[Stored data entries]
==========

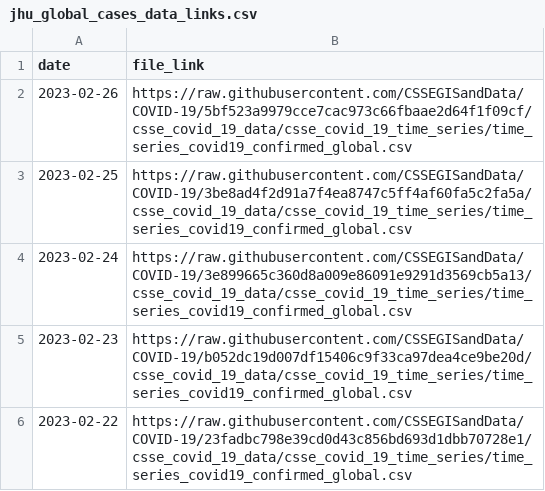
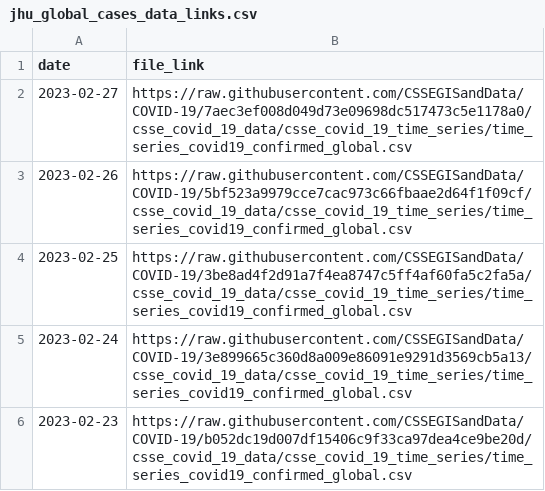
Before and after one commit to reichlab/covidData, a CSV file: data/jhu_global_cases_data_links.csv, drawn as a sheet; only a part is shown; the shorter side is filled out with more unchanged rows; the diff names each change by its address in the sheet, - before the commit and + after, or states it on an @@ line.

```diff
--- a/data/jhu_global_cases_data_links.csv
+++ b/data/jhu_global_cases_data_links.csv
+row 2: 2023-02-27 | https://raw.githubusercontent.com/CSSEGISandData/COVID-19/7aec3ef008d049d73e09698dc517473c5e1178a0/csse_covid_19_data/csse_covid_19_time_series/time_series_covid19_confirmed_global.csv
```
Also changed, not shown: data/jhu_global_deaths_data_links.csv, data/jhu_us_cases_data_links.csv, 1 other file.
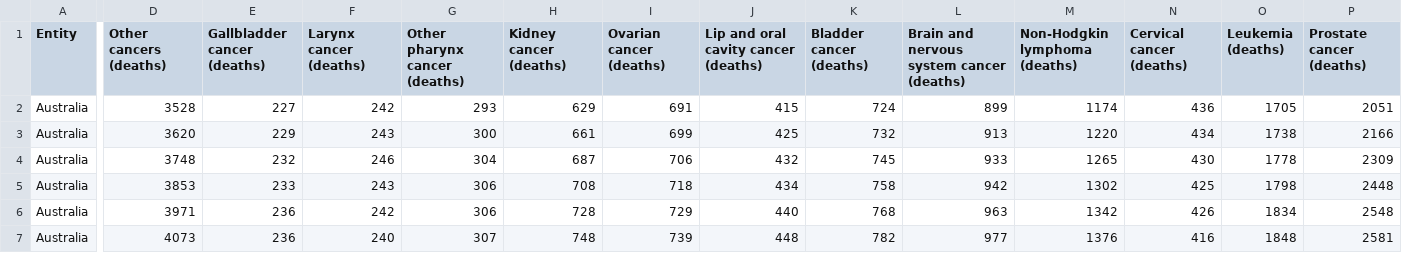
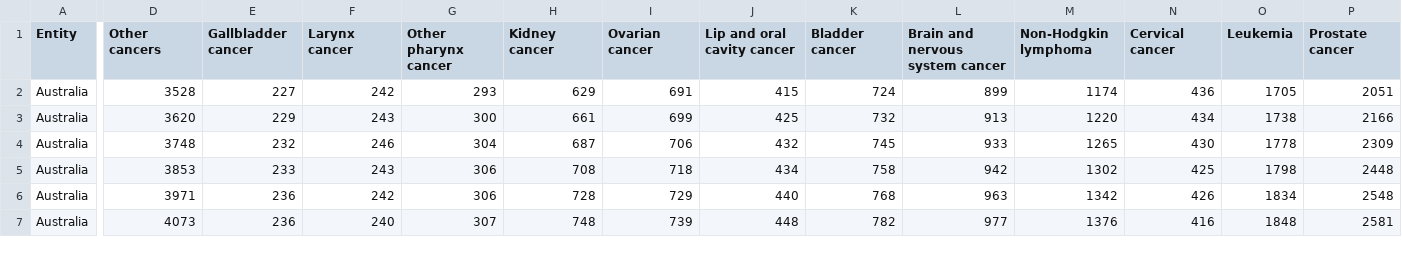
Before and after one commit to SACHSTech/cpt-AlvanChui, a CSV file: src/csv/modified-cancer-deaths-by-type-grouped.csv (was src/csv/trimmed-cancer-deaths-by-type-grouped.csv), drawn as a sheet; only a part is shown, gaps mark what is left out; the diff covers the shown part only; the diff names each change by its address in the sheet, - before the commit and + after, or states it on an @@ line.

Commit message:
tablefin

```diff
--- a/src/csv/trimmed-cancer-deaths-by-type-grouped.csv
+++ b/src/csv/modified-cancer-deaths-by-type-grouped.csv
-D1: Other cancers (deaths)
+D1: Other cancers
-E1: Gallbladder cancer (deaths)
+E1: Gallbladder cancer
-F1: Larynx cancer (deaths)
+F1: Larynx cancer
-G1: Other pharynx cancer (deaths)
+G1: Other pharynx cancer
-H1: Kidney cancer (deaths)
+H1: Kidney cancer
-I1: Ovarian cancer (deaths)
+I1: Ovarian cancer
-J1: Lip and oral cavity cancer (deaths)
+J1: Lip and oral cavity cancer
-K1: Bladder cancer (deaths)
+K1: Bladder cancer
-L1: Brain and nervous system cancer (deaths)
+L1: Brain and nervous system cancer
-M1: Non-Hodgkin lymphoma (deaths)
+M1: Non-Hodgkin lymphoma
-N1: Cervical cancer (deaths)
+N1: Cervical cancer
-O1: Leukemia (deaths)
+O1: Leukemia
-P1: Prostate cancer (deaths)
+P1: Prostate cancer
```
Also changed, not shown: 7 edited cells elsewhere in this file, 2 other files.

==========

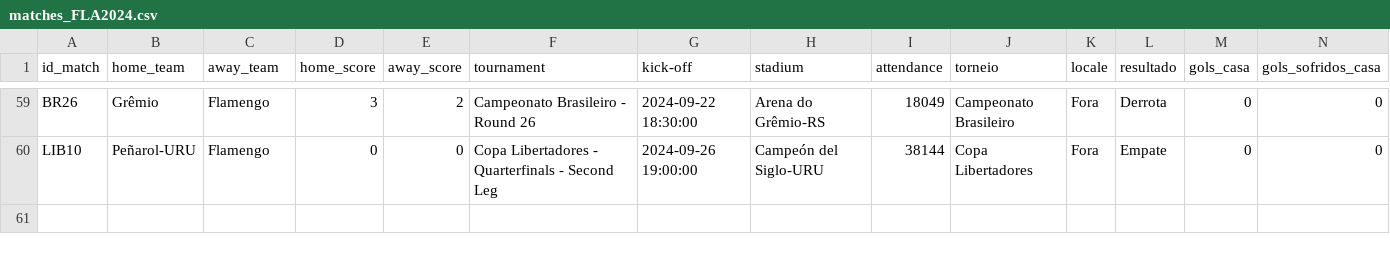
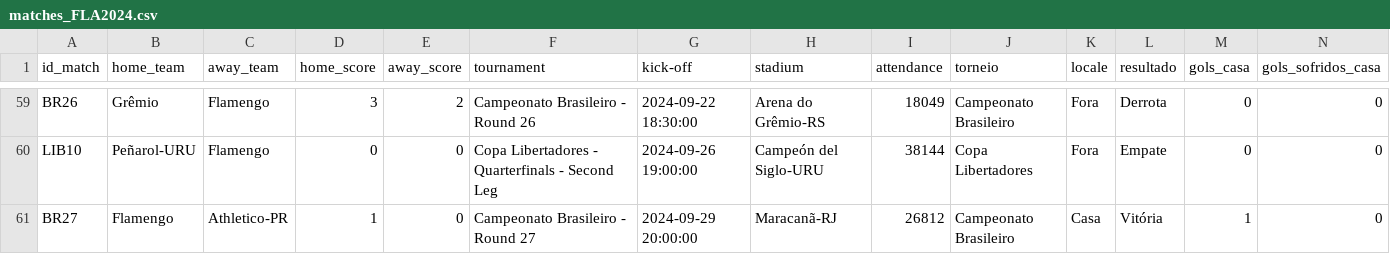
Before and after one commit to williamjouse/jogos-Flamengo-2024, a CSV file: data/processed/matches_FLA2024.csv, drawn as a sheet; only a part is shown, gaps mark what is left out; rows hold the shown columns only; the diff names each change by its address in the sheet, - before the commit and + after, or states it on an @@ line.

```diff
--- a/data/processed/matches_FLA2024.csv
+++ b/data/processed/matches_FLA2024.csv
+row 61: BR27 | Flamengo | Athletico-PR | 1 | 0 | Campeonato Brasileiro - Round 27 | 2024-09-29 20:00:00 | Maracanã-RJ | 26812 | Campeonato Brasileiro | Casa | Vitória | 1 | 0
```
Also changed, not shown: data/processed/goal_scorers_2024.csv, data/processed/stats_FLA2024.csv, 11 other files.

==========

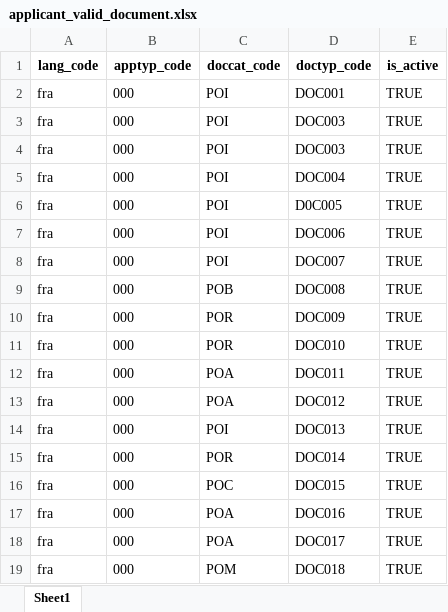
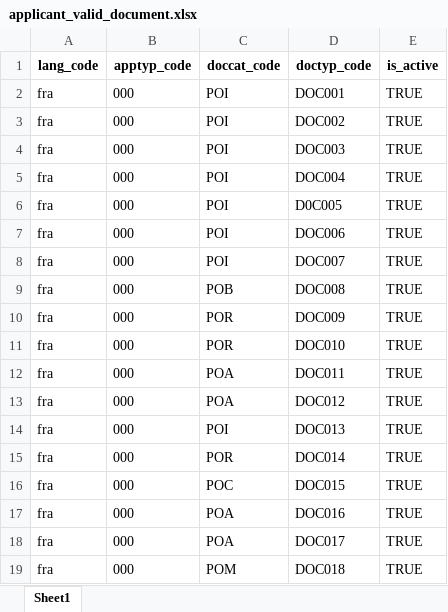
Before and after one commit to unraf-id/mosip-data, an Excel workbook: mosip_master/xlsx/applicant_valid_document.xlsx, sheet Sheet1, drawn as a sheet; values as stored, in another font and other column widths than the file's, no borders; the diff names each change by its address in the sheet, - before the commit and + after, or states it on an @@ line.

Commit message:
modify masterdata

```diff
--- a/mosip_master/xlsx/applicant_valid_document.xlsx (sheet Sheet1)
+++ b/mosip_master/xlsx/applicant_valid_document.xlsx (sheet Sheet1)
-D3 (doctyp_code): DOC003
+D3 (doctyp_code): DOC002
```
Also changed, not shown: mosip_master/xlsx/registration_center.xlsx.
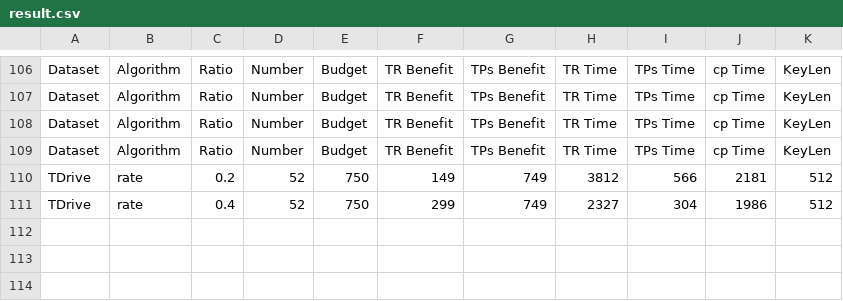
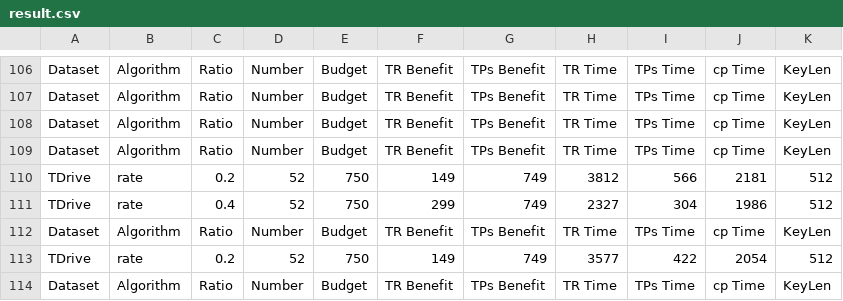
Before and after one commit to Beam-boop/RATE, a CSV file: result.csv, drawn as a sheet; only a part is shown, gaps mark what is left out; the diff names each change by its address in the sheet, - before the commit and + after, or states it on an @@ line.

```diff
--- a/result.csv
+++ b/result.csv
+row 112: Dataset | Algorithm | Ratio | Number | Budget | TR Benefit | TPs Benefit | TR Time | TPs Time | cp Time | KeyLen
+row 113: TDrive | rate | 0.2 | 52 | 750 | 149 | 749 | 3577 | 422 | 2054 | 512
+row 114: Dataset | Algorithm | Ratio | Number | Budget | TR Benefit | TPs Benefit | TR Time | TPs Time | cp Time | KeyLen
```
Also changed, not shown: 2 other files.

==========

◆ **Directions for this task**:
Your task for the entries above: copy exactly the span starting with the line with "Before and after one commit to Beam-boop/RATE, a" and going on through the line with "Also changed, not shown: 2 other files.", both lines included, and nothing else.

◆ **Task response**:
Before and after one commit to Beam-boop/RATE, a CSV file: result.csv, drawn as a sheet; only a part is shown, gaps mark what is left out; the diff names each change by its address in the sheet, - before the commit and + after, or states it on an @@ line.

```diff
--- a/result.csv
+++ b/result.csv
+row 112: Dataset | Algorithm | Ratio | Number | Budget | TR Benefit | TPs Benefit | TR Time | TPs Time | cp Time | KeyLen
+row 113: TDrive | rate | 0.2 | 52 | 750 | 149 | 749 | 3577 | 422 | 2054 | 512
+row 114: Dataset | Algorithm | Ratio | Number | Budget | TR Benefit | TPs Benefit | TR Time | TPs Time | cp Time | KeyLen
```
Also changed, not shown: 2 other files.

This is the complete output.